    I do not think that we should be concerned for our safety because of the return of the black bear to Texas. Yes, I know that they can be dangerous, but so can a lot of animals, even our pet dogs and such can be considered dangerous, yet people still own them and do not worry about them being harmed by their pets.

    I know some people will say, yes, but bears are wild animals and dogs are domesticated and would never harm a person. I think that if some research was done, you’d find that more people are killed or attacked by “domesticated” dogs, more than they have been by any wild animal. As long as people are alert while out in places where any wild animal like a bear could be, then they should be fine.

    I also know people worry about mountain lions. I have a friend that worked at a park and they found mountain lion tracks one year. They said that they were not going to let anyone know about the tracks, because then the media and others would try and get word out that there was one in the area and it would send a panic through the people. It might have even turned out dangerous for the mountain lion, because someone might have gone looking for it to kill it. I remember this happened some years back in the Corpus Christi area if I remember right. A mountain lion was spotted in a neighborhood and there was someone that said they were going to go look for it and kill it, before it could hurt anyone.

    I am a little concerned about seeing this information in the last two blog posts, because of people like that. I just hope people understand that animals returning to Texas and anywhere else that they used to be is a good thing and it is nothing to be too worried about, especially when it comes to wondering if it will put you in danger.

  2. Jonah Evans Says:

    Thanks for writing and you are absolutely correct that relative risk of an attack by a black bear on a human is extremely low. However, because Texans aren’t used to living with bears, we think it is better to address this issue head-on with good information than to leave people wondering.

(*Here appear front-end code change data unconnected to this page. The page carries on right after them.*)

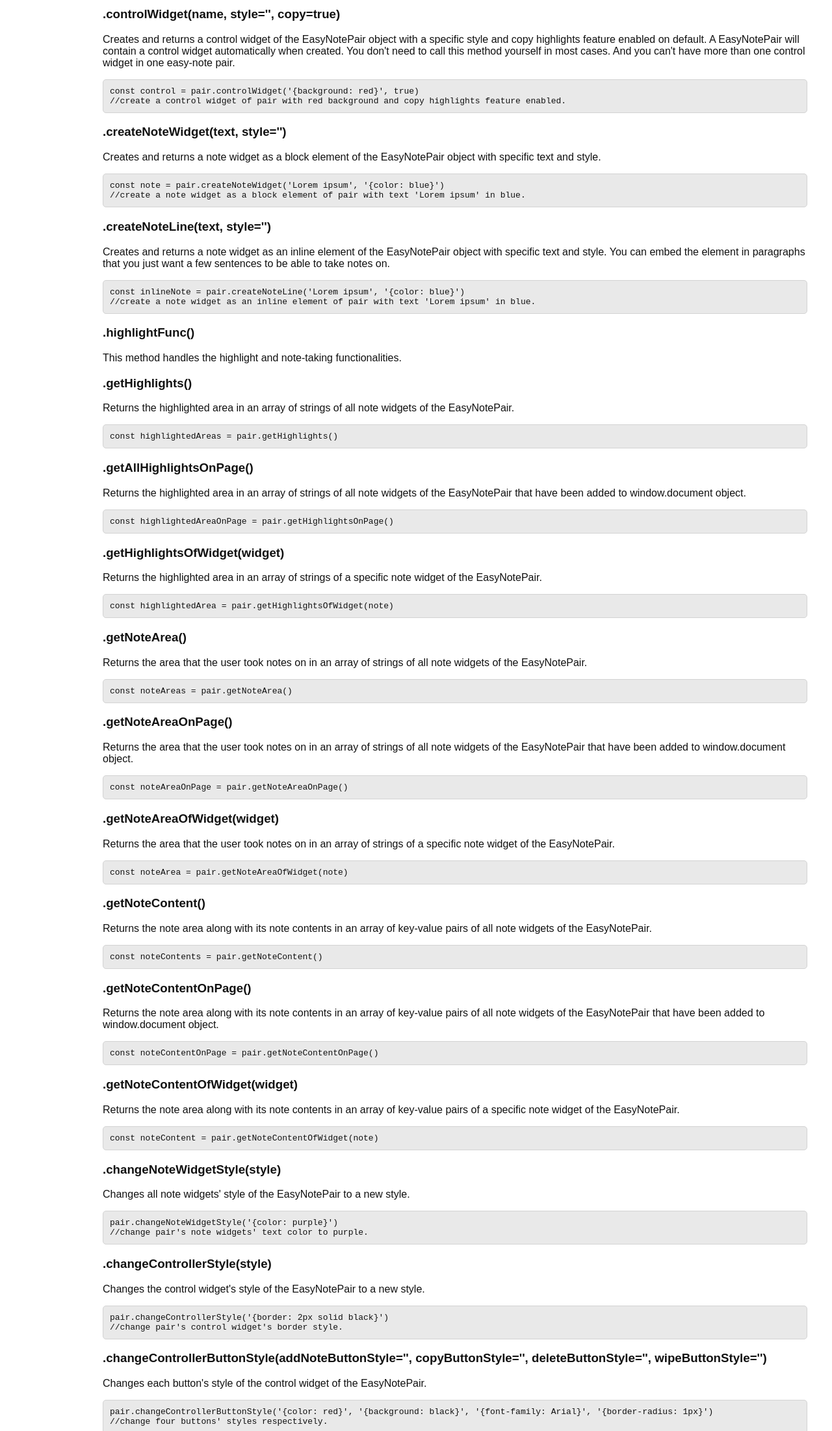
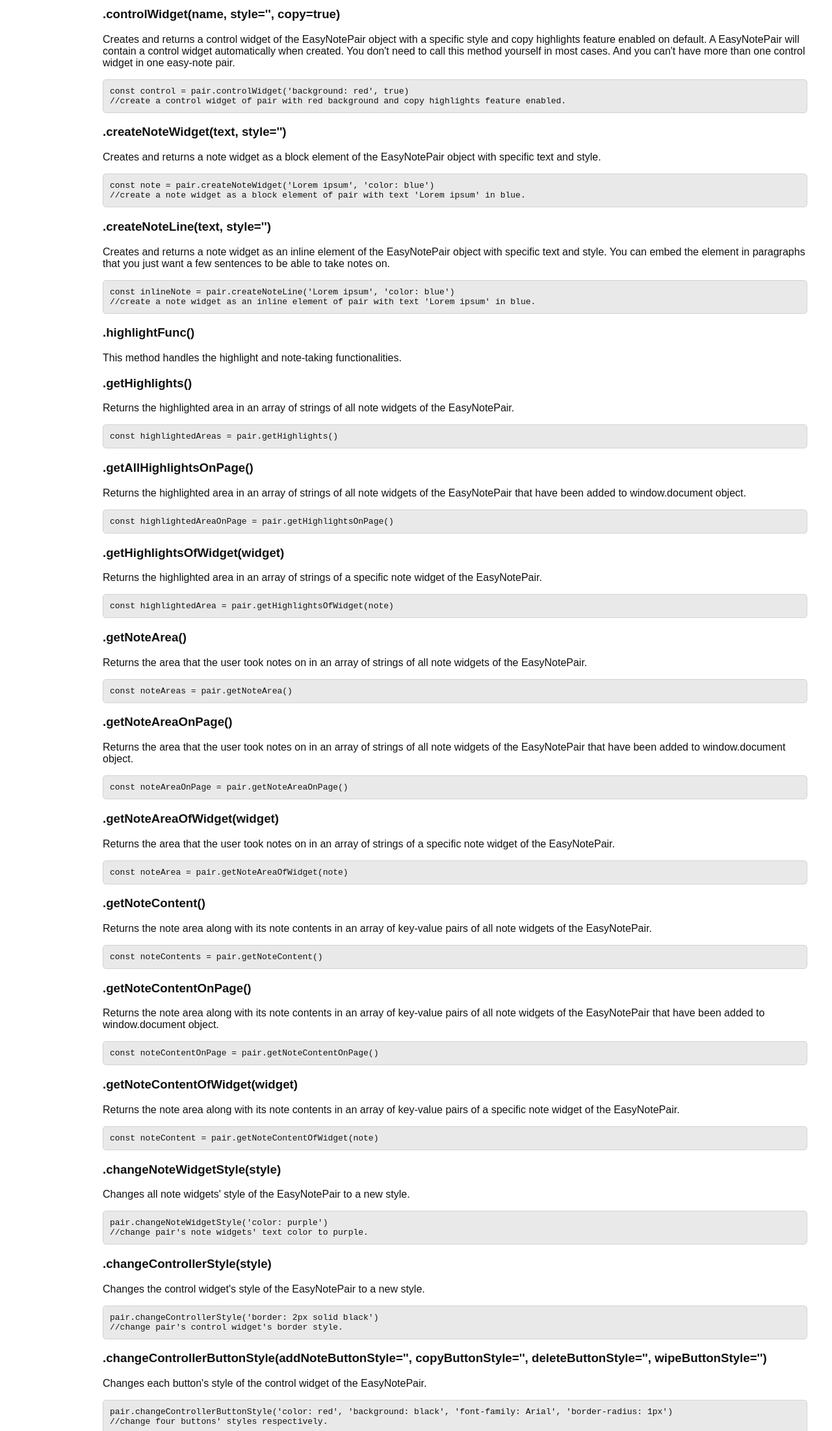
Before and after one commit to OoaLH/EasyNote.js, a website: page pub/documentation.html in a window 1280 px wide. Shown: the part 1420-3622 px from the top of the page at 65% size. Drawn offline with Linux system fonts and the light colour scheme.

Commit message:
make it better

```diff
--- a/pub/documentation.html
+++ b/pub/documentation.html
@@ -62,19 +62,19 @@
         <h3>.controlWidget(name, style='', copy=true)</h3>
         <p>Creates and returns a control widget of the EasyNotePair object with a specific style and copy highlights feature enabled on default. A EasyNotePair will contain a control widget automatically when created. You don't need to call this method yourself in most cases. And you can't have more than one control widget in one easy-note pair.</p>
         <div class="code">
-        <code>const control = pair.controlWidget('{background: red}', true)</code>
+        <code>const control = pair.controlWidget('background: red', true)</code>
         <br><code>//create a control widget of pair with red background and copy highlights feature enabled.</code>
         </div>
         <h3>.createNoteWidget(text, style='')</h3>
         <p>Creates and returns a note widget as a block element of the EasyNotePair object with specific text and style.</p>
         <div class="code">
-        <code>const note = pair.createNoteWidget('Lorem ipsum', '{color: blue}')</code>
+        <code>const note = pair.createNoteWidget('Lorem ipsum', 'color: blue')</code>
         <br><code>//create a note widget as a block element of pair with text 'Lorem ipsum' in blue.</code>
         </div>
         <h3>.createNoteLine(text, style='')</h3>
         <p>Creates and returns a note widget as an inline element of the EasyNotePair object with specific text and style. You can embed the element in paragraphs that you just want a few sentences to be able to take notes on.</p>
         <div class="code">
-        <code>const inlineNote = pair.createNoteLine('Lorem ipsum', '{color: blue}')</code>
+        <code>const inlineNote = pair.createNoteLine('Lorem ipsum', 'color: blue')</code>
         <br><code>//create a note widget as an inline element of pair with text 'Lorem ipsum' in blue.</code>
         </div>
         <h3>.highlightFunc()</h3>
@@ -127,19 +127,19 @@
         <h3>.changeNoteWidgetStyle(style)</h3>
         <p>Changes all note widgets' style of the EasyNotePair to a new style.</p>
         <div class="code">
-        <code>pair.changeNoteWidgetStyle('{color: purple}')</code>
+        <code>pair.changeNoteWidgetStyle('color: purple')</code>
         <br><code>//change pair's note widgets' text color to purple.</code>
         </div>
         <h3>.changeControllerStyle(style)</h3>
         <p>Changes the control widget's style of the EasyNotePair to a new style.</p>
         <div class="code">
-        <code>pair.changeControllerStyle('{border: 2px solid black}')</code>
+        <code>pair.changeControllerStyle('border: 2px solid black')</code>
         <br><code>//change pair's control widget's border style.</code>
         </div>
         <h3>.changeControllerButtonStyle(addNoteButtonStyle='', copyButtonStyle='', deleteButtonStyle='', wipeButtonStyle='')</h3>
         <p>Changes each button's style of the control widget of the EasyNotePair.</p>
         <div class="code">
-        <code>pair.changeControllerButtonStyle('{color: red}', '{background: black}', '{font-family: Arial}', '{border-radius: 1px}')</code>
+        <code>pair.changeControllerButtonStyle('color: red', 'background: black', 'font-family: Arial', 'border-radius: 1px')</code>
         <br><code>//change four buttons' styles respectively.</code>
         </div>
         <h3>.changeModePickerStyle(textColor='', modePickerBackgroundColor='', highlightModeButtonColor='', noteModeButtonColor='')</h3>
```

    While bears can be dangerous, the risk is quite low. Between 1900 and 2009, there were 14 fatal attacks on humans by black bears in the lower 48 states. This is very low when compared to the 18-20 deaths per year from domestic dogs, 40 deaths a year from bee stings, or 86 deaths per year from lightning. However, even though the risk is low, it is real and should be taken seriously.

    To reduce this risk the best thing we can do is make sure bears don’t become conditioned to eating human food. Carrying bear spray and never approaching a wild bear are also good precautions.

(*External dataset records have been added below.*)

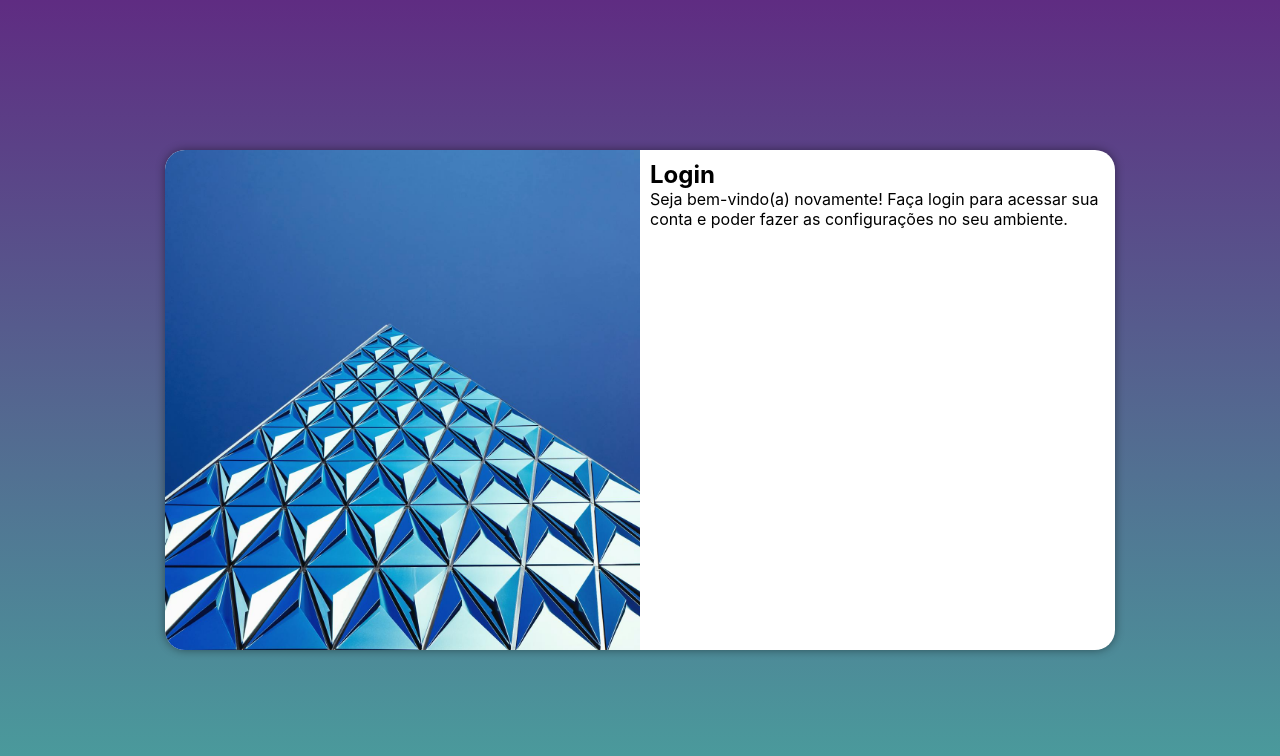
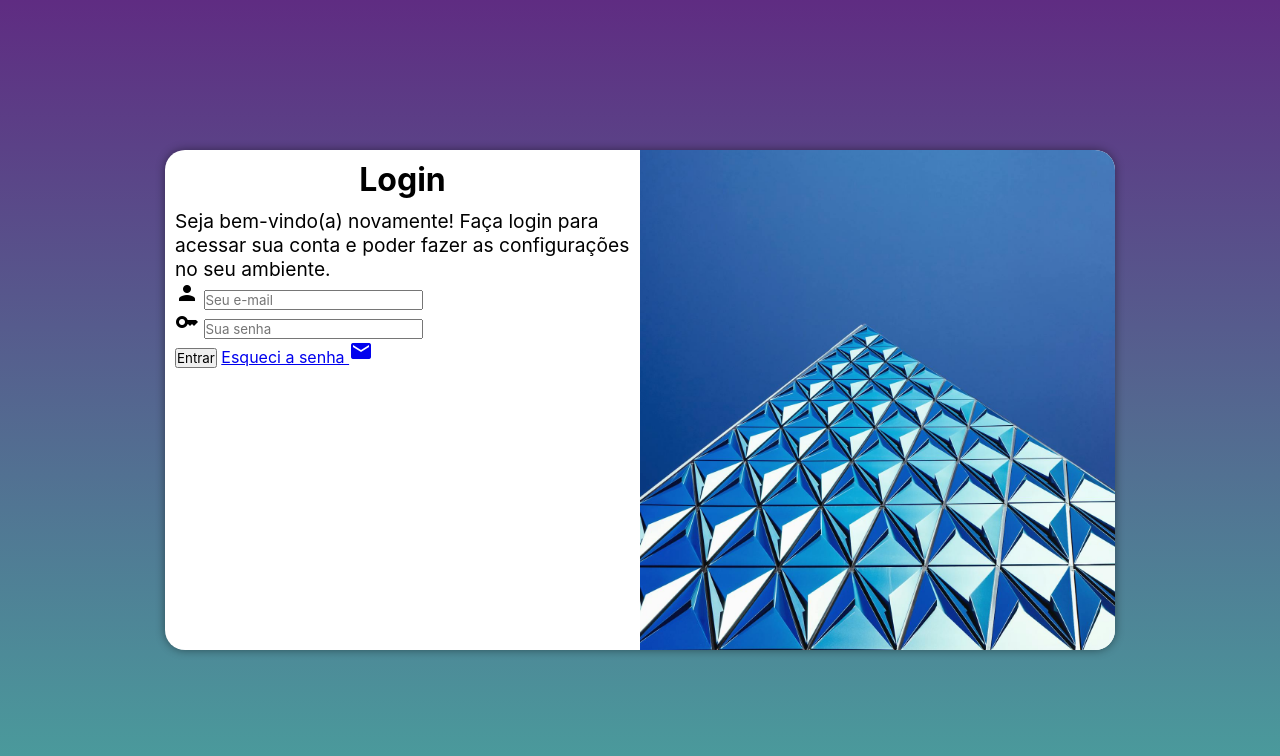
Before and after one commit to PedroHLourenco/projeto-login, a plain HTML site: page index.html in a window 1280 px wide. Drawn offline with Linux system fonts and the light colour scheme.

Commit message:
adicionei os formulários

```diff
--- a/estilos/media-queries.css
+++ b/estilos/media-queries.css
@@ -41,13 +41,21 @@ Grandes telas - + de 1200px
     }
 
     section#login>div#img {
-        float: left;
+        float: right;
         width: 50%;
         height: 100%;
     }
 
     section#login>div#form {
-        float: right;
+        float: left;
         width: 50%;
     }
+
+    div#form>h1 {
+        font-size: 2em;
+    }
+
+    div#form>p {
+        font-size: 1.2em;
+    }
 }
--- a/estilos/style.css
+++ b/estilos/style.css
@@ -51,8 +51,17 @@ section#login>div#img {
     height: 200px;
 }
 
-section#login>div#form{
+section#login>div#form {
     display: block;
     padding: 10px;
 
 }
+
+div#form>h1 {
+    text-align: center;
+    margin-bottom: 10px;
+}
+
+div#form>p {
+    font-size: 0.8em;
+}
--- a/index.html
+++ b/index.html
@@ -5,6 +5,8 @@
     <meta charset="UTF-8">
     <meta name="viewport" content="width=device-width, initial-scale=1.0">
     <title>Tela de Login</title>
+    <link href="https://fonts.googleapis.com/icon?family=Material+Icons"
+      rel="stylesheet">
     <link rel="stylesheet" href="estilos/style.css">
     <link rel="stylesheet" href="estilos/media-queries.css">
 </head>
@@ -19,8 +21,21 @@
                 <h1>Login</h1>
                 <p>Seja bem-vindo(a) novamente! Faça login para acessar sua conta e poder fazer as configurações no seu
                     ambiente.</p>
-                <form action="login.php" method="post">
-
+                <form action="login.php" method="post" autocomplete="on">
+                    <div class="campo">
+                        <i class="material-icons">person</i>
+                        <input type="email" name="login" id="ilogin" placeholder="Seu e-mail" autocomplete="email" required maxlength="30">
+                        <label for="ilogin"></label>
+                    </div>
+                    <div class="campo">
+                        <i class="material-icons">key</i>
+                        <input type="password" name="senha" id="isenha" placeholder="Sua senha" autocomplete="current-password" required minlength="8" maxlength="20">
+                        <label for="isenha"></label>
+                    </div>
+                    <input type="submit" value="Entrar">
+                    <a href="esqueci.html">
+                        Esqueci a senha <i class="material-icons">mail</i>
+                    </a>
                 </form>
             </div>
         </section>
```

    These are amazing animals and hopefully with the right information, Texans will be able avoid conflicts and once again enjoy getting to see them in the wild.

    Thanks again for your comment!

    Jonah Evans
    Texas Parks and Wildlife

  3. Theresa Jackson Says:

    So excited to see all this new research and the return of the Black Bear all over North America!!!! I grew up in love with the docile black bear. We were always told if you are in the woods and it smells like garbage, its most likely a bear and to just make sure you do not get between the cub and the mother.
    Black bears are so different then other bears. Fear of bears is mostly because of those larger species. Here in Texas there are lots of other animals that are much more likely to hurt you snakes etc.
    Where I grew up we have lots of woods and had lots of bears. They loved the blueberries and other fruit patches.
    I wanted to know where a volunteer might be able to take part in any bear research. Have there been any tagging projects or den locations ?